PROBLEM STATEMENT
Send back the records exactly as written, with no images.

ENTRIES SUPPLIED
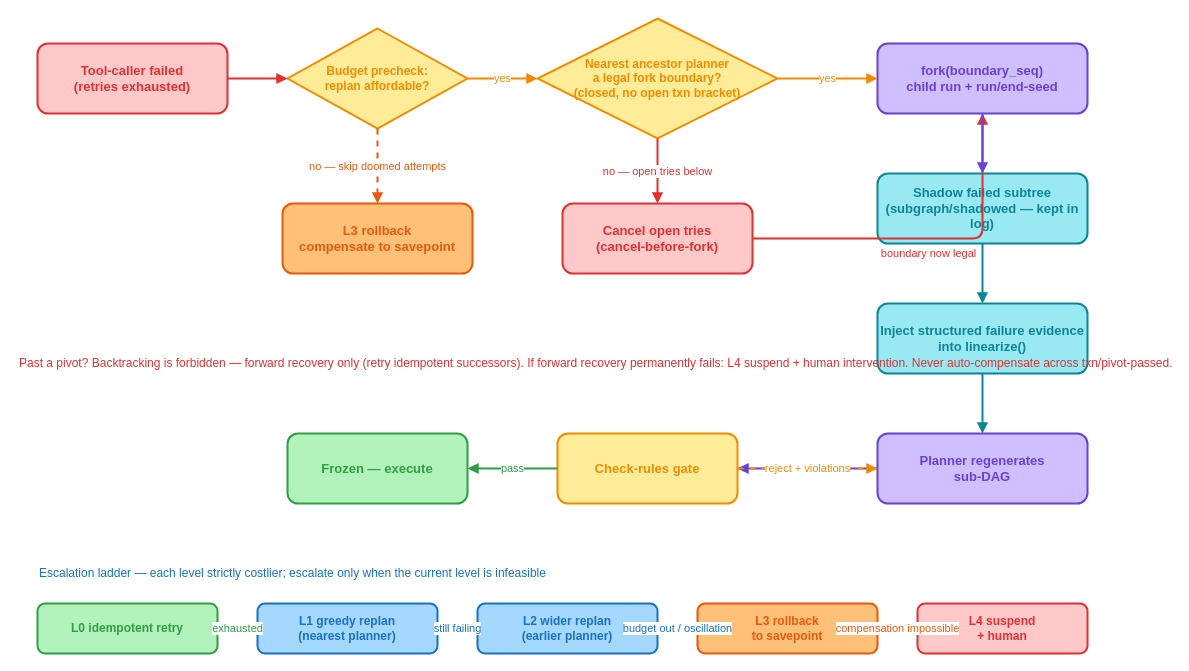
Before: doc/design/diagrams/replan-flow.drawio in linuxb/flory-ai, a draw.io diagram. Source tidied: cells renumbered, new cells numbered last; positions are measured from the earlier drawing's top-left corner, leaving out a move shared by most shapes. Both pictures are drawn from the tidied source at 100%, with x=0, y=0 at pixel (17, 18).
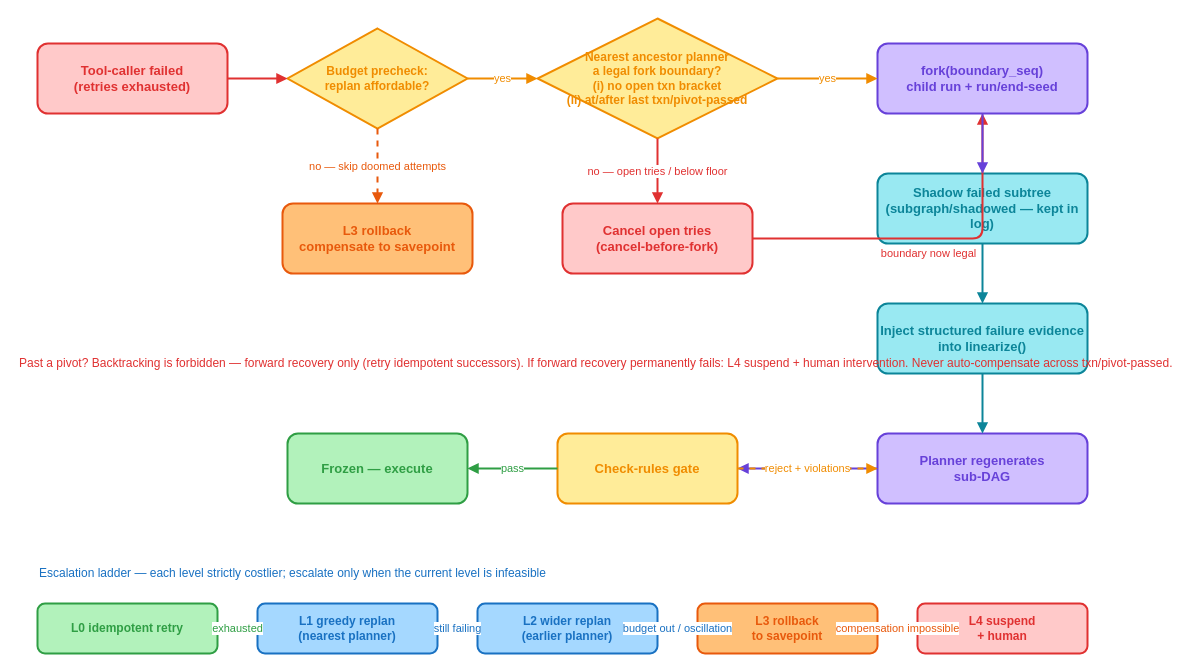
The same diagram, later.

Commit message (it also covers changes not shown here):
Add validation harness design and tighten backtrack-floor semantics

The change refers to these unchanged cells:
```xml
<mxCell id="5" value="Cancel open tries&lt;br&gt;(cancel-before-fork)" style="rounded=1;whiteSpace=wrap;html=1;fillColor=#FFC9C9;strokeColor=#E03131;fontColor=#E03131;fontSize=13;fontStyle=1;strokeWidth=2;fontFamily=LXGW WenKai TC;" parent="1" vertex="1">
  <mxGeometry x="545" y="185" width="190" height="70" as="geometry" />
</mxCell>
```

Change to the diagram source:
```diff
@@
-    <mxCell id="4" value="Nearest ancestor planner&lt;br&gt;a legal fork boundary?&lt;br&gt;(closed, no open txn bracket)" style="rhombus;whiteSpace=wrap;html=1;fillColor=#FFEC99;strokeColor=#F08C00;fontColor=#F08C00;fontSize=12;fontStyle=1;strokeWidth=2;fontFamily=LXGW WenKai TC;" parent="1" vertex="1">
+    <mxCell id="4" value="Nearest ancestor planner&lt;br&gt;a legal fork boundary?&lt;br&gt;(i) no open txn bracket&lt;br&gt;(ii) at/after last txn/pivot-passed" style="rhombus;whiteSpace=wrap;html=1;fillColor=#FFEC99;strokeColor=#F08C00;fontColor=#F08C00;fontSize=12;fontStyle=1;strokeWidth=2;fontFamily=LXGW WenKai TC;" parent="1" vertex="1">
       <mxGeometry x="520" width="240" height="120" as="geometry" />
     </mxCell>
@@
-    <mxCell id="17" value="no — open tries below" style="edgeStyle=orthogonalEdgeStyle;rounded=1;html=1;strokeColor=#E03131;strokeWidth=2;fontColor=#E03131;endArrow=block;fontFamily=LXGW WenKai TC;" parent="1" edge="1" source="4" target="5">
+    <mxCell id="17" value="no — open tries / below floor" style="edgeStyle=orthogonalEdgeStyle;rounded=1;html=1;strokeColor=#E03131;strokeWidth=2;fontColor=#E03131;endArrow=block;fontFamily=LXGW WenKai TC;" parent="1" edge="1" source="4" target="5">
       <mxGeometry relative="1" as="geometry" />
     </mxCell>
```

ANSWER FOR THE TASK
Before: doc/design/diagrams/replan-flow.drawio in linuxb/flory-ai, a draw.io diagram. Source tidied: cells renumbered, new cells numbered last; positions are measured from the earlier drawing's top-left corner, leaving out a move shared by most shapes. Both pictures are drawn from the tidied source at 100%, with x=0, y=0 at pixel (17, 18).
The same diagram, later.

Commit message (it also covers changes not shown here):
Add validation harness design and tighten backtrack-floor semantics

The change refers to these unchanged cells:
```xml
<mxCell id="5" value="Cancel open tries&lt;br&gt;(cancel-before-fork)" style="rounded=1;whiteSpace=wrap;html=1;fillColor=#FFC9C9;strokeColor=#E03131;fontColor=#E03131;fontSize=13;fontStyle=1;strokeWidth=2;fontFamily=LXGW WenKai TC;" parent="1" vertex="1">
  <mxGeometry x="545" y="185" width="190" height="70" as="geometry" />
</mxCell>
```

Change to the diagram source:
```diff
@@
-    <mxCell id="4" value="Nearest ancestor planner&lt;br&gt;a legal fork boundary?&lt;br&gt;(closed, no open txn bracket)" style="rhombus;whiteSpace=wrap;html=1;fillColor=#FFEC99;strokeColor=#F08C00;fontColor=#F08C00;fontSize=12;fontStyle=1;strokeWidth=2;fontFamily=LXGW WenKai TC;" parent="1" vertex="1">
+    <mxCell id="4" value="Nearest ancestor planner&lt;br&gt;a legal fork boundary?&lt;br&gt;(i) no open txn bracket&lt;br&gt;(ii) at/after last txn/pivot-passed" style="rhombus;whiteSpace=wrap;html=1;fillColor=#FFEC99;strokeColor=#F08C00;fontColor=#F08C00;fontSize=12;fontStyle=1;strokeWidth=2;fontFamily=LXGW WenKai TC;" parent="1" vertex="1">
       <mxGeometry x="520" width="240" height="120" as="geometry" />
     </mxCell>
@@
-    <mxCell id="17" value="no — open tries below" style="edgeStyle=orthogonalEdgeStyle;rounded=1;html=1;strokeColor=#E03131;strokeWidth=2;fontColor=#E03131;endArrow=block;fontFamily=LXGW WenKai TC;" parent="1" edge="1" source="4" target="5">
+    <mxCell id="17" value="no — open tries / below floor" style="edgeStyle=orthogonalEdgeStyle;rounded=1;html=1;strokeColor=#E03131;strokeWidth=2;fontColor=#E03131;endArrow=block;fontFamily=LXGW WenKai TC;" parent="1" edge="1" source="4" target="5">
       <mxGeometry relative="1" as="geometry" />
     </mxCell>
```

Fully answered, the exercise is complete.